Dyches- McFadin House | Williamson County Texas | c. 1850
In 1828, 12-year-old David Hutcheson McFadin moved from Montgomery, Tennessee to Liberty County, Texas. From a very young age, he worked in the cattle stock business until 1836 when he enlisted to fight in the Texas Revolution. In 1838, he married Jerusha Dyches and they began to grow their family here on this property.
David and his family were some of the earliest white settlers in this area and he served as sheriff of his county. He was also elected to the first group of county commissioners in 1848, a position he held the position for 12 years.

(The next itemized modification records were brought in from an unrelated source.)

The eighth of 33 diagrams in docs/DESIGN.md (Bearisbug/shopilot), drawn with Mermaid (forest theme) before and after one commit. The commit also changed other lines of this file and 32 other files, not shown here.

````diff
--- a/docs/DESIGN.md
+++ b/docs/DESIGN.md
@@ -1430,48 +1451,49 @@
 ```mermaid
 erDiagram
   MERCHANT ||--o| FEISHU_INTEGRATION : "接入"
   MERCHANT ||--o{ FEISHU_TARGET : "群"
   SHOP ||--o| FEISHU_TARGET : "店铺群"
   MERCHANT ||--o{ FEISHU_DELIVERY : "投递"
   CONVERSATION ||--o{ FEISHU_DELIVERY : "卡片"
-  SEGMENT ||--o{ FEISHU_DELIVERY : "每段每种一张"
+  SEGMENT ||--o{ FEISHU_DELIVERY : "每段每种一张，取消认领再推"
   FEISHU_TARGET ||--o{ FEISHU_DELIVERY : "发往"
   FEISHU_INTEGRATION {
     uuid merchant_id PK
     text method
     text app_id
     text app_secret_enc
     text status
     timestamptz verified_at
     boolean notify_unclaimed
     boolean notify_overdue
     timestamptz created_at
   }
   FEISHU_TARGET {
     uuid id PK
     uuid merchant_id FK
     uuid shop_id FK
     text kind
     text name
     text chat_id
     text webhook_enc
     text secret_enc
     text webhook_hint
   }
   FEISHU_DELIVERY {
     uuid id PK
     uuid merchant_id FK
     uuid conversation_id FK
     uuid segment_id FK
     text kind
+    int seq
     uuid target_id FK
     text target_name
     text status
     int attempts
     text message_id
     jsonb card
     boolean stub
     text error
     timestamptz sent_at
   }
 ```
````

As his family began to expand, so did their need for more space, so in 1850, construction started on this impressive home. Built of native stone quarried on-site, this home has 27” thick walls and backs up to a cool, perpetual creek. In 1859, David built a mill near this home that became the first in the town.
The McFadin’s would have at least 6 children, the second oldest being William who had been born in 1841. Although David opposed secession and took no part in the Civil War, his children had different feelings about it and at the outbreak of war, a 20-year-old William left to join the Confederate Army. In a bizarre twist of events, he never showed up in any Texas military records and no reports or signs of him were ever found.
His mother, Jerusha, desperate for her son to return home, reportedly kept a candle burning in the upstairs window in hopes that it would help guide him home one day. According to family legend, she continued to burn that candle every night until her death, 18 years later in 1880.
Upon her death, David was left with 3 children and undoubtedly needed a woman at home to help raise his family so in 1881, he remarried to Mrs. Cordelia Armstrong, a widow. David McFadin passed away here on August 7, 1896.